Combine that with game engine idiosyncrasies, like, attacks not working if the enemies are on different elevation, or enemies not aggro-ing after being hit with ranged attacks, or when they do aggro, giving the player 1-3 seconds of lead up time before they take action–and you have the recipe for a game that feels not quite finished. But that’s true of many games these days.
Development cycles are often rushed, especially with marketing goals to hit. There was not much chance of the game that was supposed to launch the Summer of Drizzt getting delayed to finish ironing out the wrinkles. But the result is a product that feels unpolished.
Every character has around 50 different moves they can use in battle, and at first, it seems like there could be depth. Some attacks apply status effects, so they’re good to weave in, while others are powerful strikes that destroy sections of your stamina bar, so it’s best to save them for powerful enemies. The main problem with the combat abilities is that none of the enemies give you any reason to respond in any particular way. They all have different attacks that you need to avoid, but the best way to fight every monster is to hit it with strong attacks as fast as you can.
But if you can get past this, there’s a kernel of multiplayer gold lurking in the mess. Difficulty issues and hitbox detection can be addressed with updates. And it’s clear that Dark Alliance was designed to be co-op from the ground up, and it’s designed to be accessible as well. It’s not super stat-heavy, and the emergent combat system, when implemented right could be a big draw for newer players.
And the game does handle the dispensing of Icewind Dale and, in particular, Drizzt lore very well. If you want a game that feels like you’re taking part in 3D versions of D&D combat, this is kind of the perfect place to go. Encounters are often about the same size/scale as the encounters you’d run into in a tabletop session.

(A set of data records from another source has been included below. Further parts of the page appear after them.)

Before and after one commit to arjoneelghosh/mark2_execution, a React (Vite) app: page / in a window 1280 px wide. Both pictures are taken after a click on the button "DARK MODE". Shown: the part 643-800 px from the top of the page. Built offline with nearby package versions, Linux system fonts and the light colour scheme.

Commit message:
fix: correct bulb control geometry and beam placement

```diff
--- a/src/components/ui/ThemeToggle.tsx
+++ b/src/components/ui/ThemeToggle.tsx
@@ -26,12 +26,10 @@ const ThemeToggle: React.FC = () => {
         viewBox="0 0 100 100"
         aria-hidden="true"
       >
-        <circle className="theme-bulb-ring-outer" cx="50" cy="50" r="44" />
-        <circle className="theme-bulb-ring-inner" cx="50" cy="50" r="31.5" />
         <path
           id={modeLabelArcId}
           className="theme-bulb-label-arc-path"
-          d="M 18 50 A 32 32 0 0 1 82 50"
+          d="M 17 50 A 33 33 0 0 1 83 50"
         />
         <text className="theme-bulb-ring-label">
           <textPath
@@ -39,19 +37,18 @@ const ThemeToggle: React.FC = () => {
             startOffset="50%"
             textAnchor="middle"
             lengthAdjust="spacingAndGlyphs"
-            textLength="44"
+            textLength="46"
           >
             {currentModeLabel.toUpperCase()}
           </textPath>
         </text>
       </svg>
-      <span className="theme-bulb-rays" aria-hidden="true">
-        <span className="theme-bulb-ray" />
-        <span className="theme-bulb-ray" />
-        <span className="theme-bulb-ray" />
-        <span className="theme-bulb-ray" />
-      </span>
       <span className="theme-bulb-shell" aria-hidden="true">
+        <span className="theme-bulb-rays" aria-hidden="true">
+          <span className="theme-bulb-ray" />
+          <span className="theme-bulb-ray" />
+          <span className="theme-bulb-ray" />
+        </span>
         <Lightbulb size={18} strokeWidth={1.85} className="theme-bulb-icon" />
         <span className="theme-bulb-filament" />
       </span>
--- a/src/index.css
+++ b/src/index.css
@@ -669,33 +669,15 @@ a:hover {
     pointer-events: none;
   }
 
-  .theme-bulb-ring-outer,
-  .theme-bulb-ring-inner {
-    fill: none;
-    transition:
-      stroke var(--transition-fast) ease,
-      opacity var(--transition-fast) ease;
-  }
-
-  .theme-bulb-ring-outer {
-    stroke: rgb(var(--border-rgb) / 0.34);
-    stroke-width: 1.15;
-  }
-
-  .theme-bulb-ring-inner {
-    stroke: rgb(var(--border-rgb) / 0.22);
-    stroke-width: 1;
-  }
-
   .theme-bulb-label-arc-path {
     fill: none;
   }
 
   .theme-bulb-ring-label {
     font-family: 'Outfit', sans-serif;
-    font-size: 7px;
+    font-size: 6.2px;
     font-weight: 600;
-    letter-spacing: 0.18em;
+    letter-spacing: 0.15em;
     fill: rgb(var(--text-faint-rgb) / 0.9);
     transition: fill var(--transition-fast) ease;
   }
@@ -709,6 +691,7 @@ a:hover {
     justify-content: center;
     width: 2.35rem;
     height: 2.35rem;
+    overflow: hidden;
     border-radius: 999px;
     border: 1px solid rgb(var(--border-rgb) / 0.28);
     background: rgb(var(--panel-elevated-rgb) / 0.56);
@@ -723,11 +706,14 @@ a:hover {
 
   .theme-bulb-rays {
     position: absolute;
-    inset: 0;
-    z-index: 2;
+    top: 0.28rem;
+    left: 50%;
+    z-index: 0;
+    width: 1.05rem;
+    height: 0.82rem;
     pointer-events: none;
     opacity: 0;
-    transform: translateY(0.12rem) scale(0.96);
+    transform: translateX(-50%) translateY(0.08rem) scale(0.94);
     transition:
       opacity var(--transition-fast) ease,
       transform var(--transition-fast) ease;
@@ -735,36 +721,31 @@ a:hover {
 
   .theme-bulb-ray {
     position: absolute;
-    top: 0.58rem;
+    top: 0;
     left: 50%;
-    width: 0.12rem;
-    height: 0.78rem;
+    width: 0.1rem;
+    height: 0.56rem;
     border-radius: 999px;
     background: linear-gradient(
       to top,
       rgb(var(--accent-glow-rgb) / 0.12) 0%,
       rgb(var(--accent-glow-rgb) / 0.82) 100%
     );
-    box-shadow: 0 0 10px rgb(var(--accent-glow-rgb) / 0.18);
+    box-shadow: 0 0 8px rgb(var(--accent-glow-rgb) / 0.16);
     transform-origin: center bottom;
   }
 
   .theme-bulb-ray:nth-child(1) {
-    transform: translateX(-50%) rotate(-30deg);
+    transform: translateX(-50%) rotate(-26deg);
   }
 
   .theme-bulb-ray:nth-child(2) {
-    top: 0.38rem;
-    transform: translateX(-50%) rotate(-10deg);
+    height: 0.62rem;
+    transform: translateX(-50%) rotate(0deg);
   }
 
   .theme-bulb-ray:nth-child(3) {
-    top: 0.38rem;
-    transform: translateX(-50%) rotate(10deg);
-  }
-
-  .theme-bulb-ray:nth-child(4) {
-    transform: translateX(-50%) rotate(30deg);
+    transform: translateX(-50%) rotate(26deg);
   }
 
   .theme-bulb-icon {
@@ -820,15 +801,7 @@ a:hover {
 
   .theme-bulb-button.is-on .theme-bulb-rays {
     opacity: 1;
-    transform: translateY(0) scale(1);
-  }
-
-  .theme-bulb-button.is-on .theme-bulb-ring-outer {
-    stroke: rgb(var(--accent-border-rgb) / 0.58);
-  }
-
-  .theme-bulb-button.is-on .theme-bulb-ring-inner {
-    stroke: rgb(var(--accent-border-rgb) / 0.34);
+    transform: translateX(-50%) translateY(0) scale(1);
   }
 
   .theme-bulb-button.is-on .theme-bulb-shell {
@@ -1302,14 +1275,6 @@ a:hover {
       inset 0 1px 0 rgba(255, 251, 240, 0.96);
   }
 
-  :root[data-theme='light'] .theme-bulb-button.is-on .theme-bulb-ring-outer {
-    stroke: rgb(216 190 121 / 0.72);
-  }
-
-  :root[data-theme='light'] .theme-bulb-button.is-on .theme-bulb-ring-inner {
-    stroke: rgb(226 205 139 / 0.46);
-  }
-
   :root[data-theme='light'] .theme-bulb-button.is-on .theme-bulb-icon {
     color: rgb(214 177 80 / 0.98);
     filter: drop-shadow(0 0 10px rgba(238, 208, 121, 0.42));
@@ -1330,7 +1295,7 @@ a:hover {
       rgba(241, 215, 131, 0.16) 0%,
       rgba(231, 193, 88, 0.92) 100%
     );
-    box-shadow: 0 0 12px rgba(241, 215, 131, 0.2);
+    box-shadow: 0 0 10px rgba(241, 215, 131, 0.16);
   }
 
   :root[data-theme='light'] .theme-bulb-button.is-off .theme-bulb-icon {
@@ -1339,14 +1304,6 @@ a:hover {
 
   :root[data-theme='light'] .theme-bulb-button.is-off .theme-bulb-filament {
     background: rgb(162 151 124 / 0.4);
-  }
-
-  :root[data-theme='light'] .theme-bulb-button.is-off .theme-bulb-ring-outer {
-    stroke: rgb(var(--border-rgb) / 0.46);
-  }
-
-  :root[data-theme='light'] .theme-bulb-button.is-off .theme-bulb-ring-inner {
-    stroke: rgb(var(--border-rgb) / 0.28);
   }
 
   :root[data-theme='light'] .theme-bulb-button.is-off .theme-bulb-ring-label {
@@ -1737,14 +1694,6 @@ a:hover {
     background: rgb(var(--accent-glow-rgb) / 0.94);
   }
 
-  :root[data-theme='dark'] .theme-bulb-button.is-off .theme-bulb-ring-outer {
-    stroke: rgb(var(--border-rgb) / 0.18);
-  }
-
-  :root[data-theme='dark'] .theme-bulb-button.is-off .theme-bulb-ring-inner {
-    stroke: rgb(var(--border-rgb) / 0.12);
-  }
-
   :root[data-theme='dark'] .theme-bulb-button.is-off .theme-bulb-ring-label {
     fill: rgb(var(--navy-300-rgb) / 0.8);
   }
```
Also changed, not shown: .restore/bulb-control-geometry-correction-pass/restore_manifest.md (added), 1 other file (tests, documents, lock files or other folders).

But the damage and difficulty especially aren’t quite there. It’s definitely worth checking out to see if you enjoy it, if you’ve got the Xbox Game Pass. Otherwise you might want to give this one about your typical Ubisoft game’s worth of patches before you dive in.